By J
10/03/2020

District Heating and quantification of benefits

Strezovski and others v North Macedonia (App. Nos. 14460/16 and others) might not seem immediately relevant to readers. After all, housing law in North Macedonia is, I think we can safely say, quite different to England or Wales. But district heating systems are a source of tension between local authorities and RTB leaseholders and so I think it’s worth a note on this case.

The applicants all lived in flats in buildings which had district heating systems. Their flats did not benefit from the DHS (either because they were not connected to the system when built or had come off it at some later date). They did not get a charge from the DHS for their own heating and hot water but did get a fixed charge to reflect the fact that the building received benefits from a DHS (even if their flats did not).

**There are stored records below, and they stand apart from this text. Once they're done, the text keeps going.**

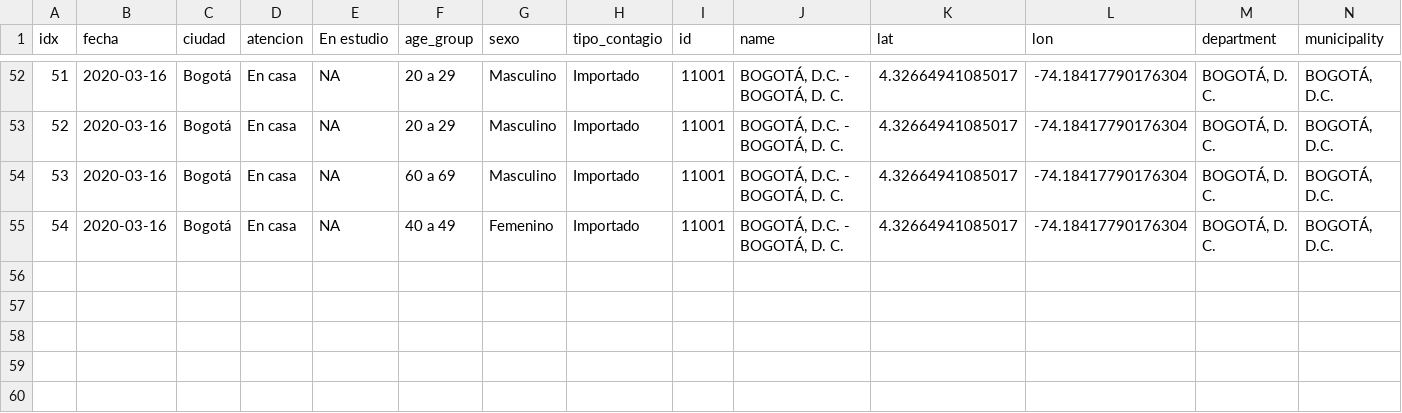
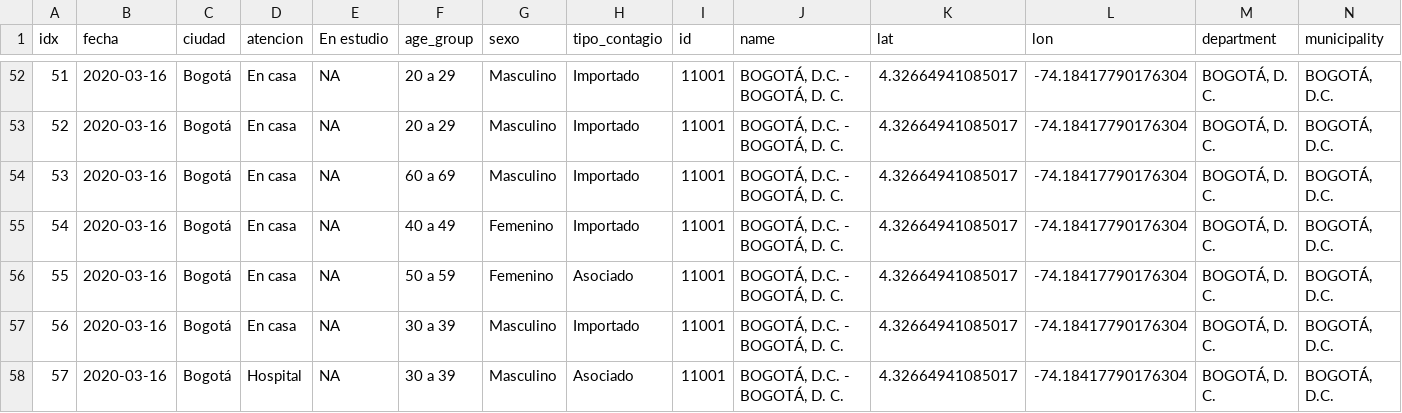
Before and after one commit to datasketch/coronavirus, a CSV file: data/cases_colombia_detail.csv, drawn as a sheet; only a part is shown, gaps mark what is left out; rows hold the shown columns only; the diff names each change by its address in the sheet, - before the commit and + after, or states it on an @@ line.

```diff
--- a/data/cases_colombia_detail.csv
+++ b/data/cases_colombia_detail.csv
+row 56: 55 | 2020-03-16 | Bogotá | En casa | NA | 50 a 59 | Femenino | Asociado | 11001 | BOGOTÁ, D.C. - BOGOTÁ, D. C. | 4.32664941085017 | -74.18417790176304 | BOGOTÁ, D. C. | BOGOTÁ, D.C.
+row 57: 56 | 2020-03-16 | Bogotá | En casa | NA | 30 a 39 | Masculino | Importado | 11001 | BOGOTÁ, D.C. - BOGOTÁ, D. C. | 4.32664941085017 | -74.18417790176304 | BOGOTÁ, D. C. | BOGOTÁ, D.C.
+row 58: 57 | 2020-03-16 | Bogotá | Hospital | NA | 30 a 39 | Masculino | Asociado | 11001 | BOGOTÁ, D.C. - BOGOTÁ, D. C. | 4.32664941085017 | -74.18417790176304 | BOGOTÁ, D. C. | BOGOTÁ, D.C.
```
Also changed, not shown: data/cases_countries.csv, data/csse/cases_timeseries.csv, 8 other files.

As you might imagine, the applicants were rather miffed at this. They were paying a charge a system which did not benefit them. So they challenged the domestic law in the courts. Their claim failed. The domestic courts reasoned that, although they did not receive any direct benefit, they nonetheless received an indirect benefit from heat provided to other flats in the building.

The applicants alleged that this charge was a violation of their rights under Art.1, Protocol No.1 (peaceful enjoyment of possessions) and, slightly to my surprise, the ECtHR agreed. It was common ground that the imposition of a charge amounted to an interference with the right to peaceful enjoyment of possessions. It was also clear that the interference was permitted in domestic law and that there was a wider public interest being pursued in ensuring that a DHS could provide a safe, secure and efficient heat supply.

The real issue was whether it was proportionate to require these applicants to pay the charges. The domestic courts had not engaged in any consideration of the individual circumstances. Indeed, there was no analysis of the degree to which the applicants actually received any indirect benefit; the domestic courts had just accepted that this was the case. There needed to be some analysis – an “objective assessment” – of that indirect use in each case and the failure of the domestic law or courts to do so meant that there was a violation of A1 P1.

 

J is a barrister. He considers housing law to be the single greatest kind of law known to humankind and finds it very odd that so few people share this view.

5 Comments

  1. Giles Peaker

    Isn’t the key bit in the case that the liability for the district heating was imposed by (secondary) legislation? Hence the state responsible, rather than a private law contract.

    Reply
    • J

      I’m not so sure. Paras 61-63 seem to me to be saying it doesn’t matter whether you look at it as a state act (imposing the charge) or a state failure to regulate the market properly (i.e. in an A1/P1 compliant way). The point of distinction with most English cases seems to me to be that, in most of the DHS cases I’ve done, the leaseholder came off without the consent of the LL.

      Reply
  2. Giles Peaker

    That is a stretch, I think. There may obviously be situations where the state would be expected to protect A1P1 rights as a positive duty, but it is noticeable that the only example given here – as far as individual and private companies go – is to provide a proper judicial procedure (process not law) to enable effective and fair adjudication (para 61).

    The rest on a positive duty is hugely vague. I don’t think it can be extended to ‘a failure to regulate the market properly’ – or not at least without a LOT more.

    Reply
    • J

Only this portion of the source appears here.